Unfortunately, it doesn't work that way. Yet the American public persists in trying to reduce things to a quantifiable single-digit or simple paragraph. Because of this, an entire industry has developed that attempts to rate and evaluate colleges and universities.
The college guide business continues to grow, in part because we -- the colleges and admissions officers and the organizations that represent us -- have not done a very good job of countering the pronouncements of these self-appointed judges. Although in the National Association of College Admissions Counselors listed principles of good practice for publications evaluating colleges, publishers of guides have generally ignored them.
Because of changing demographics, it is easier than ever to get into most colleges, but the task of choosing the right college is far more difficult than it was a generation ago. Rivalry is intense among highly competitive institutions to attract the dwindling number of top students. The colleges, aided by a service that provides specialized mailing lists of prospective students, have responded by flooding family mailboxes with flashy literature. In these glitzy brochures, the colleges begin to look alike, though in fact they are as similar as apples and kumquats.
Enter the various college guides, which claim to have studied the institutions and to have separated the worthies from the worthless.
Of the three types of guides, the best (but also the dullest) are those that are as factual as possible. They provide easily verifiable and comparable numbers, list admissions requirements and maintain well-edited data bases. At Lafayette, scatter these books around the area where prospective students wait for interviews. Colleges welcome honest, straightforward comparisons on a level playing field.
A second group attempts to be interpretive. We hide these behind closed doors because they make judgments about us -- about others -- that we can neither understand nor explain. Rarely do they cite the sources of their information.

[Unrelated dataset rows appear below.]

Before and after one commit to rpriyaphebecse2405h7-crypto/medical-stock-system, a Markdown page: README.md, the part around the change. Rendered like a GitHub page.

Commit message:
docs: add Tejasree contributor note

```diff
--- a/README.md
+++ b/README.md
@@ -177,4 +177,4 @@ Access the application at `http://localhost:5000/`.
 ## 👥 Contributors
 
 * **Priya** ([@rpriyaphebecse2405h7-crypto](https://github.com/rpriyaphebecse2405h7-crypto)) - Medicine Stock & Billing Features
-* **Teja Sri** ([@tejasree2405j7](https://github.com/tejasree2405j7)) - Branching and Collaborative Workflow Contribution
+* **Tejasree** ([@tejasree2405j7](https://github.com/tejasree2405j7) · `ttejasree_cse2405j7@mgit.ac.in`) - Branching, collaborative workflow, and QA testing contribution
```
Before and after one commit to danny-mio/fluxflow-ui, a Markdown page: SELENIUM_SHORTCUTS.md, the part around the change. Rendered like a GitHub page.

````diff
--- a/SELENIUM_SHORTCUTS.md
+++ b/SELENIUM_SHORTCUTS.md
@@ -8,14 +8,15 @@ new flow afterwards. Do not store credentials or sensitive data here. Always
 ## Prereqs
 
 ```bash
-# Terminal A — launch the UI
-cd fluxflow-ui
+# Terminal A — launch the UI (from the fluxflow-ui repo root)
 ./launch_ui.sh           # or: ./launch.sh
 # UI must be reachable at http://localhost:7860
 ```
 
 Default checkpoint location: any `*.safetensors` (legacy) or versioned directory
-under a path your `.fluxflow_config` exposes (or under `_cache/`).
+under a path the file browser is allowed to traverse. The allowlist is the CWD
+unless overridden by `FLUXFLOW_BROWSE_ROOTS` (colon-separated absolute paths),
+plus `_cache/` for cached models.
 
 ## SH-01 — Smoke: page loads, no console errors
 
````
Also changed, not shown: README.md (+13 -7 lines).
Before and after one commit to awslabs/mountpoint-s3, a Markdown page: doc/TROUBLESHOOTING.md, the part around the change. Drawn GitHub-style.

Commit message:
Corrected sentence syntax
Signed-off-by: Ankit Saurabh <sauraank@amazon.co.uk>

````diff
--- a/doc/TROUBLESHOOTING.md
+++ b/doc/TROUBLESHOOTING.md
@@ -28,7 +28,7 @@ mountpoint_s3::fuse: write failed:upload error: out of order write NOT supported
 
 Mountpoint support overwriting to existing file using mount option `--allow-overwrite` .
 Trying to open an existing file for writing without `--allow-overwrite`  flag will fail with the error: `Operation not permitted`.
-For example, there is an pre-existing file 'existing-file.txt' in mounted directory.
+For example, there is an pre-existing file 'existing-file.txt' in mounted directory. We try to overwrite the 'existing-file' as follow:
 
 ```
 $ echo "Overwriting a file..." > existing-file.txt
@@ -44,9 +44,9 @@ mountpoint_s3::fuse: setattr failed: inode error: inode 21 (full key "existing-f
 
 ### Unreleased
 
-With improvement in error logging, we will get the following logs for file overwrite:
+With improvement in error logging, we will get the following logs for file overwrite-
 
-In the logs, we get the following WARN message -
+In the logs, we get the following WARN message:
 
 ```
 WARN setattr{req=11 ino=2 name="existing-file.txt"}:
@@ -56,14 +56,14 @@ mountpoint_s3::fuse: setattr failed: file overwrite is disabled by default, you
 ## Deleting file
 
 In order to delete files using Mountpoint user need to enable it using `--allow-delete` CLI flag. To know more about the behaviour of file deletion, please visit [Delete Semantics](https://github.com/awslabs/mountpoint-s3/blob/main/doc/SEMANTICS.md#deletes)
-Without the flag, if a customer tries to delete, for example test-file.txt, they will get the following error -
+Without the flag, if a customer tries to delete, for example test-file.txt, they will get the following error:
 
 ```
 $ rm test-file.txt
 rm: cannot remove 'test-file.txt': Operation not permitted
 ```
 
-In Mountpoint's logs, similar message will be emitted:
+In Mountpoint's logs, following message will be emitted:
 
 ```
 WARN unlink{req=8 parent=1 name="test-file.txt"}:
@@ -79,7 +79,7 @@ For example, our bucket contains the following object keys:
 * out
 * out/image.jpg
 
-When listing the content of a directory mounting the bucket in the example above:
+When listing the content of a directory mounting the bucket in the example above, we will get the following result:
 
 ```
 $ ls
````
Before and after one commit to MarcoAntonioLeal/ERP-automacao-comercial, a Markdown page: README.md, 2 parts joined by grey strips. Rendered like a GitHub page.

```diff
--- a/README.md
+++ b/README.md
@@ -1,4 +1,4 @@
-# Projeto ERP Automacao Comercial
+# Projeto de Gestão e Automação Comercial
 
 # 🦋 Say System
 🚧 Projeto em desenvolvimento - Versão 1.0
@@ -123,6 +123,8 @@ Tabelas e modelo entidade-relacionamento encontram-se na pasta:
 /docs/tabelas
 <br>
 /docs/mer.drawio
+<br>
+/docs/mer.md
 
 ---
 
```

Last are the journalistic scoreboards, which use limited criteria to rank institutions in some order of alleged quality. These elicit the most negative reactions from admissions professionals. One list of the most selective colleges, for instance, is based solely on number of applications received, the percentage of applicants accepted and average Scholastic Aptitude Test scores.
Included in these are the various "best buys" publications that pander to parents' sticker shock, presuming to compare value and price -- because, after all, a degree is a degree. Or is it? These publications also generally ignore the fact that financial aid can often bring the most expensive institution within range.
Such guides are more than unreliable. They can damage the educational experience of students. The journalistic guides depend heavily on received opinion about college reputation. Institutions traditionally ranked highly remain there, whether or not they belong there, supported by the American brand-name culture. Self-appointed evaluators assume certain qualities of the top" colleges, but fail to question if they are still delivering. But reputation alone says nothing about the appropriateness of a given college for a given student. It only tells you what's hot and what's not.
Unfortunately, an inverse relationship exists between the quality and appropriateness of the various types of guides and the public's interest in them. The subjective articles make livelier reading than the telephone book-like tomes of descriptive information. Judgmental guides take out of the student's decision equation the most essential element: What do I really need in a college?
College visits, talks with alumni and current students, comparisons of programs and other sources of information can better help a family decide what is right for a student than a quick ranking based on questionable information and judgment.
In the end, students and parents should trust their own instincts rather than simply relying on somebody else's predigested notion of what a college experience should be.
Bradley J. Quin is director of admissions at Lafayette College in 1/2 Easton, Pa.